* _Problem to solve_
Locate the word "user" in the entries below, then gather every line that holds it.

#### Data shown ####

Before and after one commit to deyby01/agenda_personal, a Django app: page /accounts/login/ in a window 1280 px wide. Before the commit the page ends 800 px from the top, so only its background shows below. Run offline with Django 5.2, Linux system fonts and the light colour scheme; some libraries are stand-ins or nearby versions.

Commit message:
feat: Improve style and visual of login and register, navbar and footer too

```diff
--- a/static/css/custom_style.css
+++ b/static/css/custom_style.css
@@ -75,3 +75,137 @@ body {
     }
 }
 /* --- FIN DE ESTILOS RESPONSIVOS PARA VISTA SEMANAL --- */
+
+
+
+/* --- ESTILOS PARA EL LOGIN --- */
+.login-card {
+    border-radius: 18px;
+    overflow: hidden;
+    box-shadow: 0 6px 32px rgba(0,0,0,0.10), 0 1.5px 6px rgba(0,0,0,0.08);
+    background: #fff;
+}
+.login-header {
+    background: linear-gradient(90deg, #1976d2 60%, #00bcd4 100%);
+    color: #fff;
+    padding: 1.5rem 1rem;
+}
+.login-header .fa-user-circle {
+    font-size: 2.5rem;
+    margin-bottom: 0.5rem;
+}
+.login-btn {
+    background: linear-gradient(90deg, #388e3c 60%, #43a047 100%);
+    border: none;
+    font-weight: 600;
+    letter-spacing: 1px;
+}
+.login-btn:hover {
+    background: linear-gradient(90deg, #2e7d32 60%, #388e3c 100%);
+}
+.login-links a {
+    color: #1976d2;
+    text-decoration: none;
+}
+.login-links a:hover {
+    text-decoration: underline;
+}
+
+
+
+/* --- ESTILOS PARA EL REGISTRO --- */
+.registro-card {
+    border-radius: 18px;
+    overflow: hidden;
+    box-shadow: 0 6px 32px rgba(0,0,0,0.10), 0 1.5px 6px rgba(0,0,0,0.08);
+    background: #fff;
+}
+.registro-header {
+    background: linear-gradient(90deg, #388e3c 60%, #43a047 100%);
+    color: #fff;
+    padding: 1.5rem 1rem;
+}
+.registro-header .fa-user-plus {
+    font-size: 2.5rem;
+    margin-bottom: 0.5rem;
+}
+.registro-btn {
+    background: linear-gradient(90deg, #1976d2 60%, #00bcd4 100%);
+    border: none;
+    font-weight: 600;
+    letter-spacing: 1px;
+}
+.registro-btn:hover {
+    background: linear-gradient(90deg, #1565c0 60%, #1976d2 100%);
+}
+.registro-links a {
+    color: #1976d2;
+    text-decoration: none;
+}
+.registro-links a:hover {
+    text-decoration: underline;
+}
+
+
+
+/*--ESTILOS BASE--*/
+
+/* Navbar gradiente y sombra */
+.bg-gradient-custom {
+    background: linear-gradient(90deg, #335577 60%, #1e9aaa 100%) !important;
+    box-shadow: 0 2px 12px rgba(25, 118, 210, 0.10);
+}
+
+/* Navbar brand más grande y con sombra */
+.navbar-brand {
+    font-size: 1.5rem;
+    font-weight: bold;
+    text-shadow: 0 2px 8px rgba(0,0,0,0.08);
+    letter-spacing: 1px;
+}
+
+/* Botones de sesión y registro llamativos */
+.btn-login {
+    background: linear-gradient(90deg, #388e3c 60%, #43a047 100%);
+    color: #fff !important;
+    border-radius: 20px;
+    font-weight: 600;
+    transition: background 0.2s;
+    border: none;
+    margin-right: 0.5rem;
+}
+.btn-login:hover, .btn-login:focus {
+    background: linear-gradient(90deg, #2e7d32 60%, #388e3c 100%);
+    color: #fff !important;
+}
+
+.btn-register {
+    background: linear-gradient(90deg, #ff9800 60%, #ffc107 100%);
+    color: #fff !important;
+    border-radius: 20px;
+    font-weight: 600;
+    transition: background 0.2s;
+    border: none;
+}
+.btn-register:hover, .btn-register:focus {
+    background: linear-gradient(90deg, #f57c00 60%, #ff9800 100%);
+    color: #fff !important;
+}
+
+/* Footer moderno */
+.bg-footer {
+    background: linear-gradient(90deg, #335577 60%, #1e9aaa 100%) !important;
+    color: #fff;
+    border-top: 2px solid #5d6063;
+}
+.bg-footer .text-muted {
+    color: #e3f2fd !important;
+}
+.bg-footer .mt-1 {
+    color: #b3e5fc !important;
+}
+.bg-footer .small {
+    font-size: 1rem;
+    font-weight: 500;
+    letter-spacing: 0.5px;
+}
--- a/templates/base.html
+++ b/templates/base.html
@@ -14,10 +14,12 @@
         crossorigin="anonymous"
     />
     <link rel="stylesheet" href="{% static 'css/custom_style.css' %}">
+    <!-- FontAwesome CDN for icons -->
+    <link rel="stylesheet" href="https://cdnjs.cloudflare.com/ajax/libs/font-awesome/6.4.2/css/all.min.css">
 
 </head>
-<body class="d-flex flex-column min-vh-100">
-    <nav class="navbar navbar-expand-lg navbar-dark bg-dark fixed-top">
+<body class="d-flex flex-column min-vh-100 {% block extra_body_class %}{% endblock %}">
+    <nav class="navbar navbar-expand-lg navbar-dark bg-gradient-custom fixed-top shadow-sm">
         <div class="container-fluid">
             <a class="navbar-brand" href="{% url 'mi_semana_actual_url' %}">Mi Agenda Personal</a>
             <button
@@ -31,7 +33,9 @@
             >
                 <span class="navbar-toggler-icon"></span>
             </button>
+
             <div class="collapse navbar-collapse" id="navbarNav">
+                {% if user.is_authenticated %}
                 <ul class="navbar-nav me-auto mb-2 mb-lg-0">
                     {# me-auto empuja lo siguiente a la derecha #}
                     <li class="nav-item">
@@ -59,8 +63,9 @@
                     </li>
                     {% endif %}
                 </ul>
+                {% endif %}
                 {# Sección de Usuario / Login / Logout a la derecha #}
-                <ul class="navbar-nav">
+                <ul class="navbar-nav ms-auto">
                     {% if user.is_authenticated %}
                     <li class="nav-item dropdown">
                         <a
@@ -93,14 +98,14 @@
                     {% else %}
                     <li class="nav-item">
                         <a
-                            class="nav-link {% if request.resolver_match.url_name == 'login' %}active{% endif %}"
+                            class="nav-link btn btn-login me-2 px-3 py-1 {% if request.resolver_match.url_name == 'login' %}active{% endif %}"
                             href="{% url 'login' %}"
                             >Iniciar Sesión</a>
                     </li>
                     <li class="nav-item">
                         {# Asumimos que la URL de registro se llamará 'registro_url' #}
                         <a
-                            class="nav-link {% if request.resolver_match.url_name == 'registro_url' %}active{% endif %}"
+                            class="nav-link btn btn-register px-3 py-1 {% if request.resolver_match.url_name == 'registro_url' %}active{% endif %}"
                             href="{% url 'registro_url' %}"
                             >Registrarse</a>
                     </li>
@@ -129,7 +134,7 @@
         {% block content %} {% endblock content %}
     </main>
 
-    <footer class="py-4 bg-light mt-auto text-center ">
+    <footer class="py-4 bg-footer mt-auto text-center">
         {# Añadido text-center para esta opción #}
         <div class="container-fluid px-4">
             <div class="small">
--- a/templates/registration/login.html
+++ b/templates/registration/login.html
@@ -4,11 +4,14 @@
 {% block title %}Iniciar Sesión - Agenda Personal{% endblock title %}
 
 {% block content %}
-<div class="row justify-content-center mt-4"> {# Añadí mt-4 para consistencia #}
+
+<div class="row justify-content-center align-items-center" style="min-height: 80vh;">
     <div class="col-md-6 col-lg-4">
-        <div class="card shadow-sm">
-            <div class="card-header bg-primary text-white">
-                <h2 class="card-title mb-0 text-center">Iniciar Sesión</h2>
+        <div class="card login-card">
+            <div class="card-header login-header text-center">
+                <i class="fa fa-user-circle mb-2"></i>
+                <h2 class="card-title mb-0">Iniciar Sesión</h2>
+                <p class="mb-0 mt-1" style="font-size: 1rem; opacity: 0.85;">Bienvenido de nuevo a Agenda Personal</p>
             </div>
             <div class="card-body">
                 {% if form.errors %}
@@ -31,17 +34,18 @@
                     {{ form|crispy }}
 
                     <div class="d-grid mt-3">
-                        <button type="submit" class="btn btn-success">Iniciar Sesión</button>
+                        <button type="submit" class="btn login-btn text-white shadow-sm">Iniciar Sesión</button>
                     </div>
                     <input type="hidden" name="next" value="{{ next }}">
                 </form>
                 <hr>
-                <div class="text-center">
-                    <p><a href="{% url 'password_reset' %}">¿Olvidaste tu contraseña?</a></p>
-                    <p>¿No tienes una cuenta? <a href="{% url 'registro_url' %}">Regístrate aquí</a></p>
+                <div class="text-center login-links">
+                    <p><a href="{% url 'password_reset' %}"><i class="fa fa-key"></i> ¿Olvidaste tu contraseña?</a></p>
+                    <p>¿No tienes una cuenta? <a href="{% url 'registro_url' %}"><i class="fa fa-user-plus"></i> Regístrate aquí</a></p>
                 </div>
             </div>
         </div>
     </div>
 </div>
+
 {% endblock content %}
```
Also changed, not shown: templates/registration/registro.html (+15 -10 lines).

####

* _Answer to this exercise_
+.login-header .fa-user-circle {
+.registro-header .fa-user-plus {
+                {% if user.is_authenticated %}
                     {% if user.is_authenticated %}
+                <i class="fa fa-user-circle mb-2"></i>
+                    <p>¿No tienes una cuenta? <a href="{% url 'registro_url' %}"><i class="fa fa-user-plus"></i> Regístrate aquí</a></p>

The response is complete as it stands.